* Exercise description
The records must be repeated exactly and in their entirety.

# # # # #

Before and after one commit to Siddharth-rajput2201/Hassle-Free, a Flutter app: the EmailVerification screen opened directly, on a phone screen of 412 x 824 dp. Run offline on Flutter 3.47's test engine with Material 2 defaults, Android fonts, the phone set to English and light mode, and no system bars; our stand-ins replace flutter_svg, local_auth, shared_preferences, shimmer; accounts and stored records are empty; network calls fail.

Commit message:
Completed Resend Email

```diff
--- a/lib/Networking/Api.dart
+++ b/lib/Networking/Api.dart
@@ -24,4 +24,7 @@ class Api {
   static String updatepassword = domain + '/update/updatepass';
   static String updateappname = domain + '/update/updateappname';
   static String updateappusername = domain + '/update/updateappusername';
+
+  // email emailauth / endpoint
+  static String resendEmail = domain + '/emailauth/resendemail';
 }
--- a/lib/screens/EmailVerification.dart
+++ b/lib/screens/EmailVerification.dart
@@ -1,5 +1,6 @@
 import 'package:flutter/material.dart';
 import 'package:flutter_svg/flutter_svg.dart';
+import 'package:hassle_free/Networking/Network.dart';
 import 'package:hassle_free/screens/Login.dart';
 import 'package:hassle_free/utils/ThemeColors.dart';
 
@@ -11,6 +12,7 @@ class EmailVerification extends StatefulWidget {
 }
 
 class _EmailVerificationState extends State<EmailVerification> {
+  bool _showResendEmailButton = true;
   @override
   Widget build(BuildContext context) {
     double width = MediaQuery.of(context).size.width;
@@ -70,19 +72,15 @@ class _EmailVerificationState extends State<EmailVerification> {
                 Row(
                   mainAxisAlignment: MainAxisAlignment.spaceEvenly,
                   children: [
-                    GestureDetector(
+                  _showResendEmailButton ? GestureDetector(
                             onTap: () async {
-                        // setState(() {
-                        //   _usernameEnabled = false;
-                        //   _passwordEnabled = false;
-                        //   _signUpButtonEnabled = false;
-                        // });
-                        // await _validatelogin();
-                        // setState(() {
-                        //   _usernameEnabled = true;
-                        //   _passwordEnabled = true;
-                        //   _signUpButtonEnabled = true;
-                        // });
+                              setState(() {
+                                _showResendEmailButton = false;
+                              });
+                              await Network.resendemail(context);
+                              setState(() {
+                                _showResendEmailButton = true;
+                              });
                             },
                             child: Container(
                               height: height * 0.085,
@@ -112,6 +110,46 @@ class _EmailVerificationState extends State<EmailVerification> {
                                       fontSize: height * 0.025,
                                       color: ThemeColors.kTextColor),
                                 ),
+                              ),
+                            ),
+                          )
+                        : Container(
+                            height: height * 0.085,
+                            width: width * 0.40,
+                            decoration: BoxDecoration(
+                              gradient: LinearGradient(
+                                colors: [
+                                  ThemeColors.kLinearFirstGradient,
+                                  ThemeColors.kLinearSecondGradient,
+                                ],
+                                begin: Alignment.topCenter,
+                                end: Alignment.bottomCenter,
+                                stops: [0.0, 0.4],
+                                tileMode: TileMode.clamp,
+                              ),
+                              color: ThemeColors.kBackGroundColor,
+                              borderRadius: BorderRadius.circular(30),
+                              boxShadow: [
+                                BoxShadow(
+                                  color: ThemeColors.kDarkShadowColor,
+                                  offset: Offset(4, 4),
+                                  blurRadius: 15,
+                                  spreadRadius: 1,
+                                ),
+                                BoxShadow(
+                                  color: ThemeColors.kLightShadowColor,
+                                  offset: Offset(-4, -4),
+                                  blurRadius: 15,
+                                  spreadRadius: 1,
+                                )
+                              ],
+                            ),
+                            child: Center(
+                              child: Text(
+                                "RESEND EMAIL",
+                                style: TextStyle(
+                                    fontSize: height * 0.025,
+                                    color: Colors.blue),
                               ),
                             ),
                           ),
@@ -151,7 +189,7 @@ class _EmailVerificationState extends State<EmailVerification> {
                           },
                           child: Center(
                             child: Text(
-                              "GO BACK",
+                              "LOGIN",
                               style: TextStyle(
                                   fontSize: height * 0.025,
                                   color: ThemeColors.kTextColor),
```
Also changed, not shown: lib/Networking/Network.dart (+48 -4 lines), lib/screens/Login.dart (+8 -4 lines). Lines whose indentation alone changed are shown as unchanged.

# # # # #

* Answer for this exercise
Before and after one commit to Siddharth-rajput2201/Hassle-Free, a Flutter app: the EmailVerification screen opened directly, on a phone screen of 412 x 824 dp. Run offline on Flutter 3.47's test engine with Material 2 defaults, Android fonts, the phone set to English and light mode, and no system bars; our stand-ins replace flutter_svg, local_auth, shared_preferences, shimmer; accounts and stored records are empty; network calls fail.

Commit message:
Completed Resend Email

```diff
--- a/lib/Networking/Api.dart
+++ b/lib/Networking/Api.dart
@@ -24,4 +24,7 @@ class Api {
   static String updatepassword = domain + '/update/updatepass';
   static String updateappname = domain + '/update/updateappname';
   static String updateappusername = domain + '/update/updateappusername';
+
+  // email emailauth / endpoint
+  static String resendEmail = domain + '/emailauth/resendemail';
 }
--- a/lib/screens/EmailVerification.dart
+++ b/lib/screens/EmailVerification.dart
@@ -1,5 +1,6 @@
 import 'package:flutter/material.dart';
 import 'package:flutter_svg/flutter_svg.dart';
+import 'package:hassle_free/Networking/Network.dart';
 import 'package:hassle_free/screens/Login.dart';
 import 'package:hassle_free/utils/ThemeColors.dart';
 
@@ -11,6 +12,7 @@ class EmailVerification extends StatefulWidget {
 }
 
 class _EmailVerificationState extends State<EmailVerification> {
+  bool _showResendEmailButton = true;
   @override
   Widget build(BuildContext context) {
     double width = MediaQuery.of(context).size.width;
@@ -70,19 +72,15 @@ class _EmailVerificationState extends State<EmailVerification> {
                 Row(
                   mainAxisAlignment: MainAxisAlignment.spaceEvenly,
                   children: [
-                    GestureDetector(
+                  _showResendEmailButton ? GestureDetector(
                             onTap: () async {
-                        // setState(() {
-                        //   _usernameEnabled = false;
-                        //   _passwordEnabled = false;
-                        //   _signUpButtonEnabled = false;
-                        // });
-                        // await _validatelogin();
-                        // setState(() {
-                        //   _usernameEnabled = true;
-                        //   _passwordEnabled = true;
-                        //   _signUpButtonEnabled = true;
-                        // });
+                              setState(() {
+                                _showResendEmailButton = false;
+                              });
+                              await Network.resendemail(context);
+                              setState(() {
+                                _showResendEmailButton = true;
+                              });
                             },
                             child: Container(
                               height: height * 0.085,
@@ -112,6 +110,46 @@ class _EmailVerificationState extends State<EmailVerification> {
                                       fontSize: height * 0.025,
                                       color: ThemeColors.kTextColor),
                                 ),
+                              ),
+                            ),
+                          )
+                        : Container(
+                            height: height * 0.085,
+                            width: width * 0.40,
+                            decoration: BoxDecoration(
+                              gradient: LinearGradient(
+                                colors: [
+                                  ThemeColors.kLinearFirstGradient,
+                                  ThemeColors.kLinearSecondGradient,
+                                ],
+                                begin: Alignment.topCenter,
+                                end: Alignment.bottomCenter,
+                                stops: [0.0, 0.4],
+                                tileMode: TileMode.clamp,
+                              ),
+                              color: ThemeColors.kBackGroundColor,
+                              borderRadius: BorderRadius.circular(30),
+                              boxShadow: [
+                                BoxShadow(
+                                  color: ThemeColors.kDarkShadowColor,
+                                  offset: Offset(4, 4),
+                                  blurRadius: 15,
+                                  spreadRadius: 1,
+                                ),
+                                BoxShadow(
+                                  color: ThemeColors.kLightShadowColor,
+                                  offset: Offset(-4, -4),
+                                  blurRadius: 15,
+                                  spreadRadius: 1,
+                                )
+                              ],
+                            ),
+                            child: Center(
+                              child: Text(
+                                "RESEND EMAIL",
+                                style: TextStyle(
+                                    fontSize: height * 0.025,
+                                    color: Colors.blue),
                               ),
                             ),
                           ),
@@ -151,7 +189,7 @@ class _EmailVerificationState extends State<EmailVerification> {
                           },
                           child: Center(
                             child: Text(
-                              "GO BACK",
+                              "LOGIN",
                               style: TextStyle(
                                   fontSize: height * 0.025,
                                   color: ThemeColors.kTextColor),
```
Also changed, not shown: lib/Networking/Network.dart (+48 -4 lines), lib/screens/Login.dart (+8 -4 lines). Lines whose indentation alone changed are shown as unchanged.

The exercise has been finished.